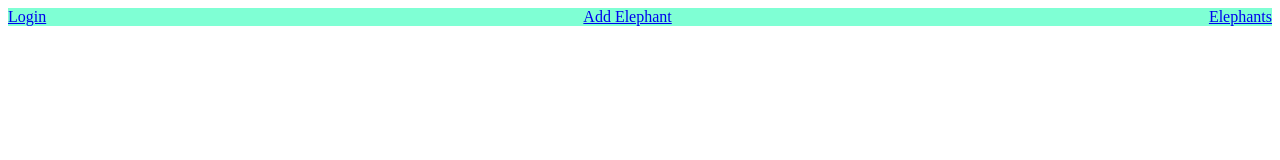
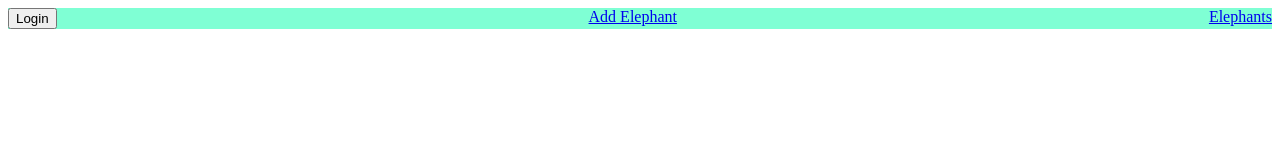
Before and after one commit to Anubliss-0/elephant-db-frontend, a React (Vite) app: page / in a window 1280 px wide. Shown: the top 160 px of the page. Built offline with nearby package versions, Linux system fonts and the light colour scheme.

Commit message:
Login logic moved into navbar

```diff
--- a/src/components/Auth/Login/Login.tsx
+++ b/src/components/Auth/Login/Login.tsx
@@ -1,10 +1,15 @@
-import { Form } from "react-router-dom"
 
-function Login() {
+function Login({ onSubmit }: { onSubmit: (formData: FormData) => void }) {
+    const handleSubmit = (event: React.FormEvent<HTMLFormElement>) => {
+        event.preventDefault()
+        const formData = new FormData(event.target as HTMLFormElement)
+        onSubmit(formData)
+    }
+
     return (
         <div>
             <h1>Login</h1>
-            <Form method="post">
+            <form onSubmit={handleSubmit}>
                 <label>
                     Email:
                     <input type="email" name="email" required />
@@ -14,9 +19,9 @@ function Login() {
                     <input type="password" name="password" required />
                 </label>
                 <button type="submit">Login</button>
-            </Form>
+            </form>
         </div>
-    );
+    )
 }
 
 export default Login
--- a/src/components/Elephant/Show/Show.tsx
+++ b/src/components/Elephant/Show/Show.tsx
@@ -1,4 +1,5 @@
 import { useState, useEffect } from 'react'
+import { useUser } from '../../../contexts/UserContext'
 import { useLoaderData, Form, useSubmit } from 'react-router-dom'
 import { Photo } from '../../../types'
 import Photos from '../Photos/Photos'
@@ -20,6 +21,7 @@ type ElephantData = {
 }
 
 function Show() {
+  const { userId } = useUser()
   const { elephant } = useLoaderData() as { elephant: { data: ElephantData } }
   const { name, bio } = elephant.data.attributes
   const [photos, setPhotos] = useState<Photo[]>([]);
@@ -70,7 +72,7 @@ function Show() {
 
   return (
     <div>
-      {elephant.data.attributes.can_edit && (
+      {userId === elephant.data.attributes.user_id && (
         <button onClick={() => setIsEditing(!isEditing)}>
           {isEditing ? 'Stop Editing' : 'Start Editing'}
         </button>
--- a/src/components/NavBar/NavBar.tsx
+++ b/src/components/NavBar/NavBar.tsx
@@ -1,17 +1,49 @@
+import { useState } from 'react'
 import { Link } from "react-router-dom"
 import styles from "./NavBar.module.scss"
-import { useUser } from "../../contexts/UserContext"
+import Login from "../Auth/Login/Login"
+import { loginUser } from '../../utils/api'
+import { setUserCookies } from '../../utils/auth'
+import ErrorPage from '../../ErrorPage'
+import { useUser } from '../../contexts/UserContext'
+
 function NavBar() {
-    const { userName } = useUser()
+    const [showLoginModal, setShowLoginModal] = useState(false)
+    const [error, setError] = useState(null)
+    const { setUserName, setUserId, userId } = useUser()
+
+    const handleLogin = async (formData) => {
+        try {
+            const userData = new FormData()
+            formData.forEach((value, key) => {
+                userData.append(`user[${key}]`, value)
+            })
+
+            const response = await loginUser(userData)
+            const jwtToken = response.headers.authorization.split(' ')[1]
+            const user = response.data.data.profile
+            setUserCookies(jwtToken, user)
+            setUserName(user.name)
+            setUserId(user.id)
+            setShowLoginModal(false)
+        } catch (err) {
+            setError(err)
+        }
+    }
+
     return (
         <div className={styles.navBar}>
-            {userName ? (
-                <span>{userName}</span>
-            ) : (
-                <Link to={'/login'}>Login</Link>
+            {!userId && (
+                <button onClick={() => setShowLoginModal(true)}>Login</button>
             )}
             <Link to={'/new_elephant'}>Add Elephant</Link>
             <Link to={'/elephants'}>Elephants</Link>
+            {showLoginModal && (
+                <div className="modal">
+                    <Login onSubmit={handleLogin} />
+                    {error && <ErrorPage />}
+                </div>
+            )}
         </div>
     )
 }
--- a/src/components/UserLoader.tsx
+++ b/src/components/UserLoader.tsx
@@ -3,18 +3,20 @@ import { getCookie, setToken } from '../utils/auth'
 import { useUser } from '../contexts/UserContext'
 
 const UserLoader: React.FC = () => {
-    const { setUserName } = useUser()
+    const { setUserName, setUserId } = useUser()
 
     useEffect(() => {
         const token = getCookie('token')
         const userName = getCookie('user_name')
+        const userId = getCookie('user_id')
 
         if (token) {
             setToken(token)
         }
 
         setUserName(userName)
-    }, [setUserName])
+        setUserId(Number(userId))
+    }, [setUserName, setUserId])
 
     return null
 }
--- a/src/contexts/UserContext.tsx
+++ b/src/contexts/UserContext.tsx
@@ -1,17 +1,20 @@
-import React, { createContext, useState, useContext, ReactNode } from 'react';
+import { createContext, useState, useContext, ReactNode } from 'react';
 
 interface UserContextType {
     userName: string | null;
     setUserName: (name: string | null) => void;
+    userId: number | null;
+    setUserId: (id: number | null) => void;
 }
 
 const UserContext = createContext<UserContextType | undefined>(undefined);
 
 export function UserProvider({ children }: { children: ReactNode }) {
     const [userName, setUserName] = useState<string | null>(null);
+    const [userId, setUserId] = useState<number | null>(null);
 
     return (
-        <UserContext.Provider value={{ userName, setUserName }}>
+        <UserContext.Provider value={{ userName, setUserName, userId, setUserId }}>
             {children}
         </UserContext.Provider>
     );
--- a/src/routes/mainRouter.tsx
+++ b/src/routes/mainRouter.tsx
@@ -1,7 +1,6 @@
 import { createBrowserRouter } from 'react-router-dom'
 import { getCookie, setToken } from '../utils/auth'
 import elephantRoutes from './elephantRoutes'
-import authRoutes from './authRoutes'
 import App from '../App'
 import ErrorPage from '../ErrorPage'
 
@@ -19,8 +18,7 @@ const router = createBrowserRouter([
             return null
         },
         children: [
-            ...elephantRoutes,
-            ...authRoutes
+            ...elephantRoutes
         ]
     }
 ])
```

_What you will do_:
Check each line in the records above for the word "children". Return those that have it.

_Response to this task_:
 export function UserProvider({ children }: { children: ReactNode }) {
             {children}
         children: [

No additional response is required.